YOUR TASK = Below are records to be repeated exactly. Leave their pictures behind.

DATASET CONTENT =
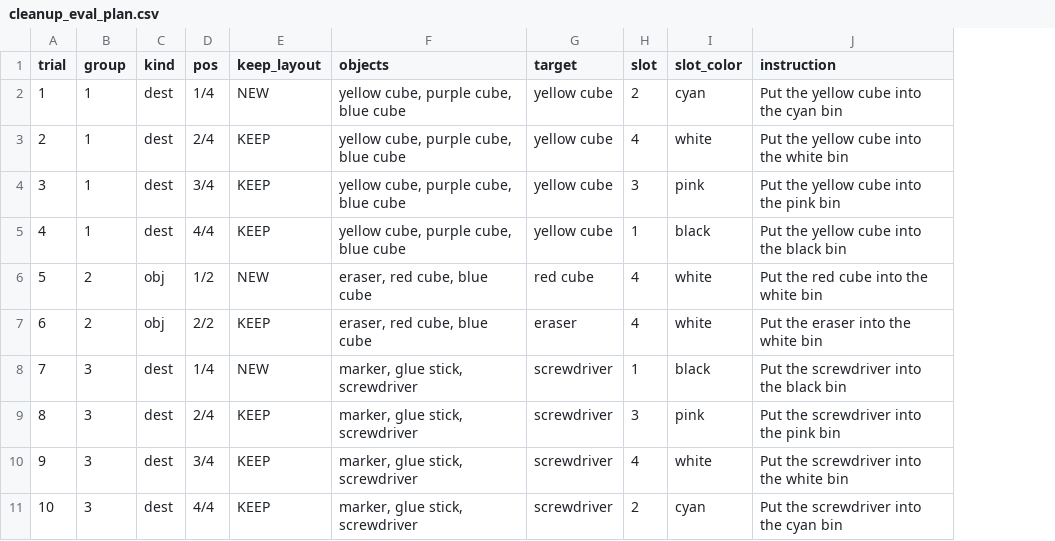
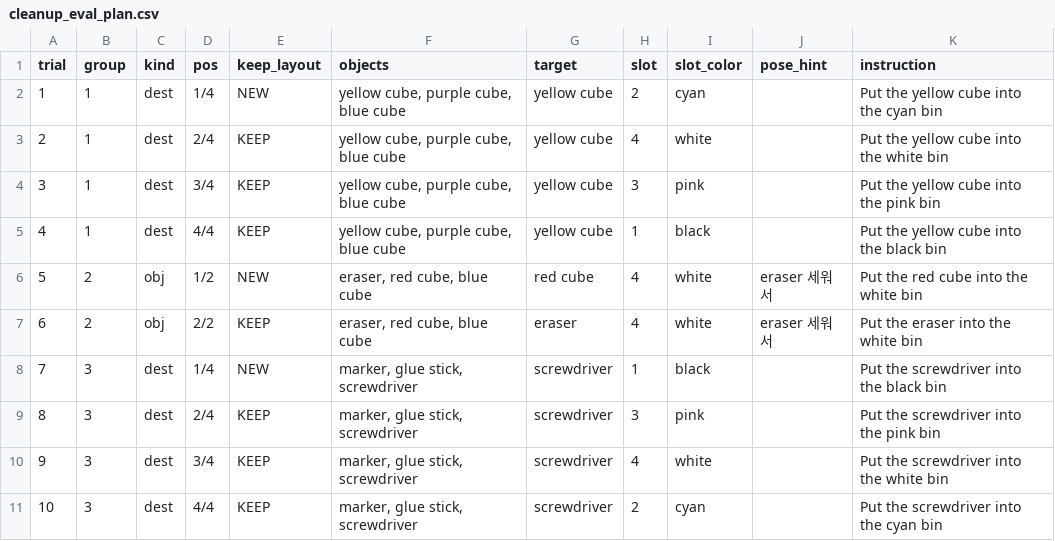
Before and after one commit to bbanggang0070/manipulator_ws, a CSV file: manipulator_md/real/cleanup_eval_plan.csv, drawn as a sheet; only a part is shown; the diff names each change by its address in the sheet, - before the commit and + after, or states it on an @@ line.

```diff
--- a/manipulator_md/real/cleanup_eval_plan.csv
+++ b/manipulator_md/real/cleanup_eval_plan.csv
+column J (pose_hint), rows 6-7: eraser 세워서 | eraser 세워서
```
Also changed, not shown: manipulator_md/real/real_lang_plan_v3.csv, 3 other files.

OUTPUT FOR THIS TASK =
Before and after one commit to bbanggang0070/manipulator_ws, a CSV file: manipulator_md/real/cleanup_eval_plan.csv, drawn as a sheet; only a part is shown; the diff names each change by its address in the sheet, - before the commit and + after, or states it on an @@ line.

```diff
--- a/manipulator_md/real/cleanup_eval_plan.csv
+++ b/manipulator_md/real/cleanup_eval_plan.csv
+column J (pose_hint), rows 6-7: eraser 세워서 | eraser 세워서
```
Also changed, not shown: manipulator_md/real/real_lang_plan_v3.csv, 3 other files.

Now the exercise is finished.